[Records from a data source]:
_ _ _ _ _
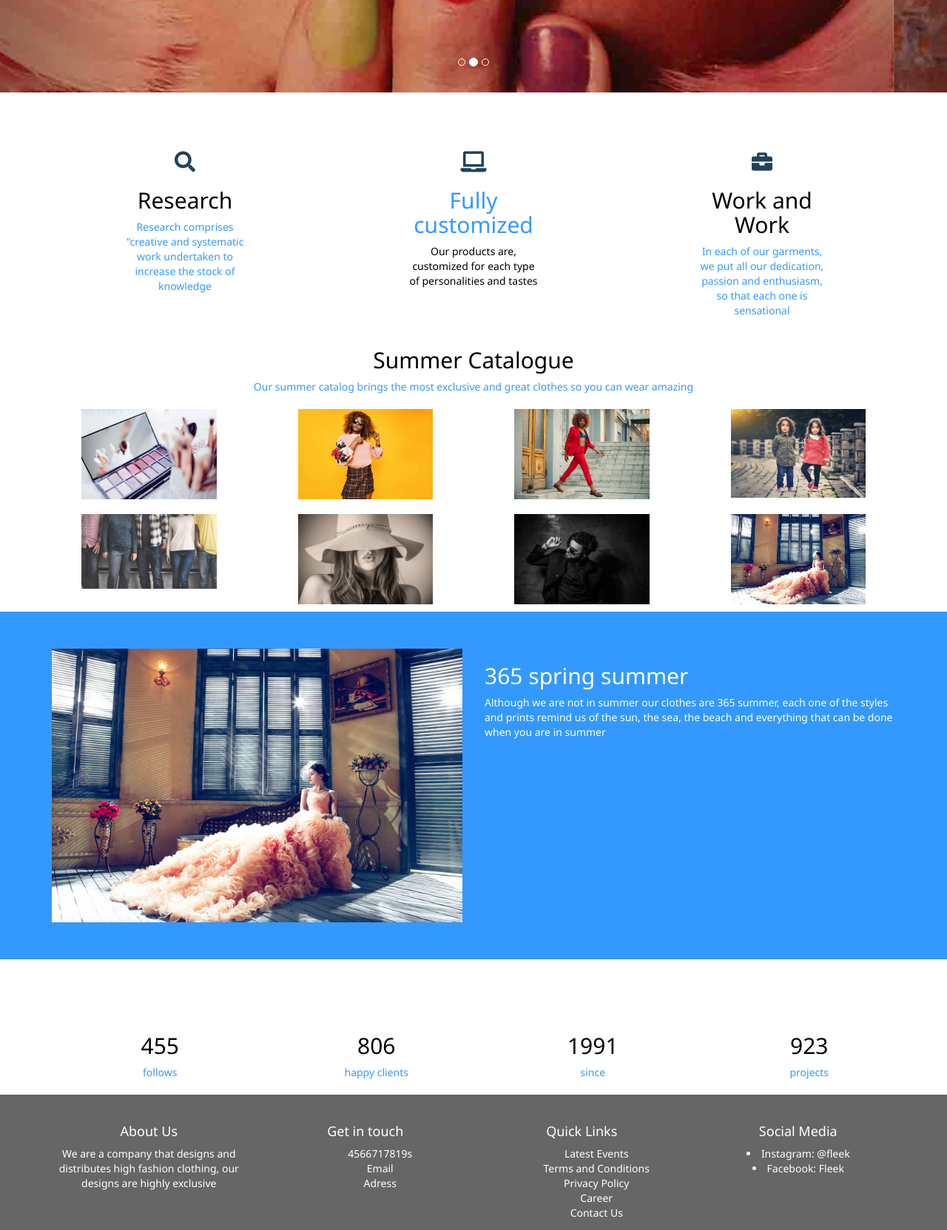
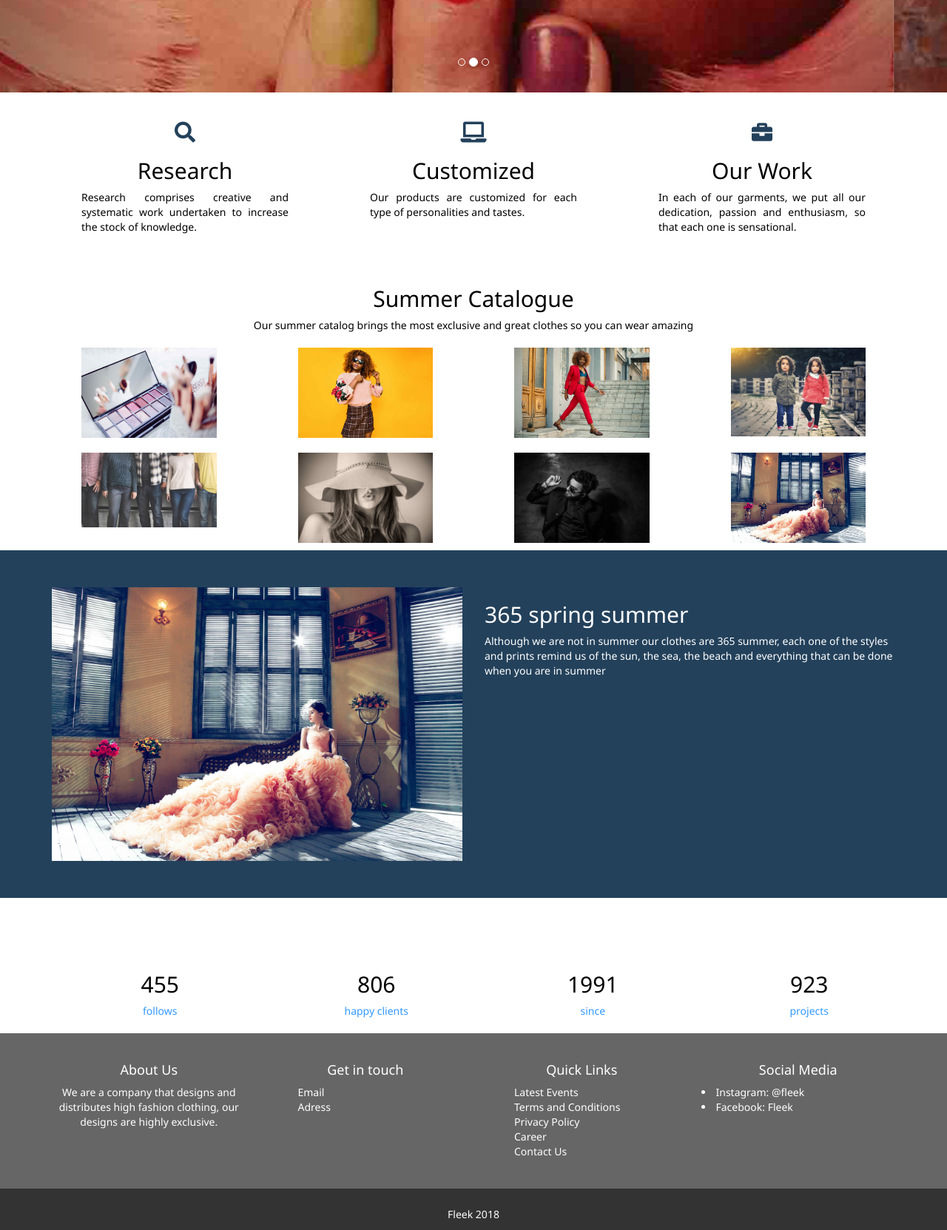
Before and after one commit to lupem/fleek, a plain HTML site: page index.html in a window 1280 px wide. Shown: the part 780-2443 px from the top of the page at 74% size. Drawn offline with nearby package versions, Linux system fonts and the light colour scheme.

Commit message:
Add files via upload

```diff
--- a/css/style.css
+++ b/css/style.css
@@ -70,9 +70,7 @@ header h1{ color:#666;
 }
 .cuadros {
 	text-align: center;
-	padding: 80px 10px 10px;
-	margin-left:80px;
-	margin-right:80px;
+	padding: 40px;
 
 }
 
@@ -100,7 +98,7 @@ text-align: center;
 
 }
 #sec-summer {
-	background-color:#39F;
+	background-color:#23415B;
 	color:#FFF;
 	padding:50px 0px;
 
@@ -127,12 +125,9 @@ text-align: center;
 	background-color: #666;
 	color: #FFFFFF;
 	padding: 30px 0px;
-	text-align: center;
 
 }
-#sec-footer h4{
-	text-align: center;
-}
+
 #sec-footer p {
 	color:#FFF;
 	font-size:14px;
@@ -146,10 +141,7 @@ text-align: center;
 	text-decoration: none;
 
 }
-#sec-footer a:hover { color: #39F;
-	text-decoration: none;
 
-}
 #sec-copy{
 
 	background-color:#333;
@@ -157,9 +149,8 @@ text-align: center;
 	padding: 25px 0px ;
 	text-align: center;
 }
-.colorazul{ color:#39F;
 
-}
+
 .colorblan{ color:#FFFFFF;
 
 }
--- a/index.html
+++ b/index.html
@@ -126,7 +126,7 @@
 			<div class="cuadros">
             <i class="fas fa-search fa-2x"></i>
 				<h2> Research</h2>
-				<p class="colorazul">Research comprises "creative and systematic work undertaken to increase the stock of knowledge</p>
+				<p class="text-justify">Research comprises creative and systematic work undertaken to increase the stock of knowledge.</p>
 
 			</div>
 		</article>
@@ -134,16 +134,16 @@
 <article class="col-md-4 col-sm-4 col-xs-12">
 			<div class="cuadros">
             <i class="fas fa-laptop fa-2x"></i>
-				<h2 class="colorazul"> Fully customized</h2>
-				<p>Our products are, customized for each type of personalities and tastes</p>
+				<h2>Customized</h2>
+				<p class="text-justify">Our products are customized for each type of personalities and tastes.</p>
 
                 </div>
                 </article>
 <article class="col-md-4 col-sm-4 col-xs-12">
 			<div class="cuadros">
             <i class="fas fa-briefcase fa-2x"></i>
-				<h2>Work and Work </h2>
-				<p class="colorazul">In each of our garments, we put all our dedication, passion and enthusiasm, so that each one is sensational</p>
+				<h2>Our Work</h2>
+				<p class="text-justify">In each of our garments, we put all our dedication, passion and enthusiasm, so that each one is sensational.</p>
                 </div>
                 </article>
 </div>
@@ -282,22 +282,21 @@ Our summer catalog brings the most exclusive and great clothes so you can wear a
 			<div class="row">
 
 				<article class="col-md-3 col-sm-6 col-xs-12">
-					<h4>About Us </h4>
-					<p> We are a company that designs and distributes high fashion clothing, our designs are highly exclusive</p>
+					<h4 class="text-center">About Us</h4>
+					<p>We are a company that designs and distributes high fashion clothing, our designs are highly exclusive.</p>
 
 				</article>
 
 				<article class="col-md-3 col-sm-6 col-xs-12">
-					<h4>Get in touch </h4>
+					<h4 class="text-center">Get in touch </h4>
 					<ul>
-						<li>4566717819s</li>
 						<li>Email </li>
 						<li>Adress</li>
 					</ul>
                     </article>
 
                     <article class="col-md-3 col-sm-6 col-xs-12">
-					<h4>Quick Links</h4>
+					<h4 class="text-center">Quick Links</h4>
 					<ul>
 						<li><a href="#">Latest Events</a></li>
 						<li><a href="#">Terms and Conditions</a></li>
@@ -309,7 +308,7 @@ Our summer catalog brings the most exclusive and great clothes so you can wear a
 				</article>
 
 				<article class="col-md-3 col-sm-6 col-xs-12">
-					<h4>Social Media</h4>
+					<h4 class="text-center">Social Media</h4>
 					<li>Instagram: @fleek</li>
 					<li>Facebook: Fleek</li>
 				</article>
```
_ _ _ _ _
[Work task]: The answer is the full set of records printed exactly, less the pictures.

[Exercise answer]:
Before and after one commit to lupem/fleek, a plain HTML site: page index.html in a window 1280 px wide. Shown: the part 780-2443 px from the top of the page at 74% size. Drawn offline with nearby package versions, Linux system fonts and the light colour scheme.

Commit message:
Add files via upload

```diff
--- a/css/style.css
+++ b/css/style.css
@@ -70,9 +70,7 @@ header h1{ color:#666;
 }
 .cuadros {
 	text-align: center;
-	padding: 80px 10px 10px;
-	margin-left:80px;
-	margin-right:80px;
+	padding: 40px;
 
 }
 
@@ -100,7 +98,7 @@ text-align: center;
 
 }
 #sec-summer {
-	background-color:#39F;
+	background-color:#23415B;
 	color:#FFF;
 	padding:50px 0px;
 
@@ -127,12 +125,9 @@ text-align: center;
 	background-color: #666;
 	color: #FFFFFF;
 	padding: 30px 0px;
-	text-align: center;
 
 }
-#sec-footer h4{
-	text-align: center;
-}
+
 #sec-footer p {
 	color:#FFF;
 	font-size:14px;
@@ -146,10 +141,7 @@ text-align: center;
 	text-decoration: none;
 
 }
-#sec-footer a:hover { color: #39F;
-	text-decoration: none;
 
-}
 #sec-copy{
 
 	background-color:#333;
@@ -157,9 +149,8 @@ text-align: center;
 	padding: 25px 0px ;
 	text-align: center;
 }
-.colorazul{ color:#39F;
 
-}
+
 .colorblan{ color:#FFFFFF;
 
 }
--- a/index.html
+++ b/index.html
@@ -126,7 +126,7 @@
 			<div class="cuadros">
             <i class="fas fa-search fa-2x"></i>
 				<h2> Research</h2>
-				<p class="colorazul">Research comprises "creative and systematic work undertaken to increase the stock of knowledge</p>
+				<p class="text-justify">Research comprises creative and systematic work undertaken to increase the stock of knowledge.</p>
 
 			</div>
 		</article>
@@ -134,16 +134,16 @@
 <article class="col-md-4 col-sm-4 col-xs-12">
 			<div class="cuadros">
             <i class="fas fa-laptop fa-2x"></i>
-				<h2 class="colorazul"> Fully customized</h2>
-				<p>Our products are, customized for each type of personalities and tastes</p>
+				<h2>Customized</h2>
+				<p class="text-justify">Our products are customized for each type of personalities and tastes.</p>
 
                 </div>
                 </article>
 <article class="col-md-4 col-sm-4 col-xs-12">
 			<div class="cuadros">
             <i class="fas fa-briefcase fa-2x"></i>
-				<h2>Work and Work </h2>
-				<p class="colorazul">In each of our garments, we put all our dedication, passion and enthusiasm, so that each one is sensational</p>
+				<h2>Our Work</h2>
+				<p class="text-justify">In each of our garments, we put all our dedication, passion and enthusiasm, so that each one is sensational.</p>
                 </div>
                 </article>
 </div>
@@ -282,22 +282,21 @@ Our summer catalog brings the most exclusive and great clothes so you can wear a
 			<div class="row">
 
 				<article class="col-md-3 col-sm-6 col-xs-12">
-					<h4>About Us </h4>
-					<p> We are a company that designs and distributes high fashion clothing, our designs are highly exclusive</p>
+					<h4 class="text-center">About Us</h4>
+					<p>We are a company that designs and distributes high fashion clothing, our designs are highly exclusive.</p>
 
 				</article>
 
 				<article class="col-md-3 col-sm-6 col-xs-12">
-					<h4>Get in touch </h4>
+					<h4 class="text-center">Get in touch </h4>
 					<ul>
-						<li>4566717819s</li>
 						<li>Email </li>
 						<li>Adress</li>
 					</ul>
                     </article>
 
                     <article class="col-md-3 col-sm-6 col-xs-12">
-					<h4>Quick Links</h4>
+					<h4 class="text-center">Quick Links</h4>
 					<ul>
 						<li><a href="#">Latest Events</a></li>
 						<li><a href="#">Terms and Conditions</a></li>
@@ -309,7 +308,7 @@ Our summer catalog brings the most exclusive and great clothes so you can wear a
 				</article>
 
 				<article class="col-md-3 col-sm-6 col-xs-12">
-					<h4>Social Media</h4>
+					<h4 class="text-center">Social Media</h4>
 					<li>Instagram: @fleek</li>
 					<li>Facebook: Fleek</li>
 				</article>
```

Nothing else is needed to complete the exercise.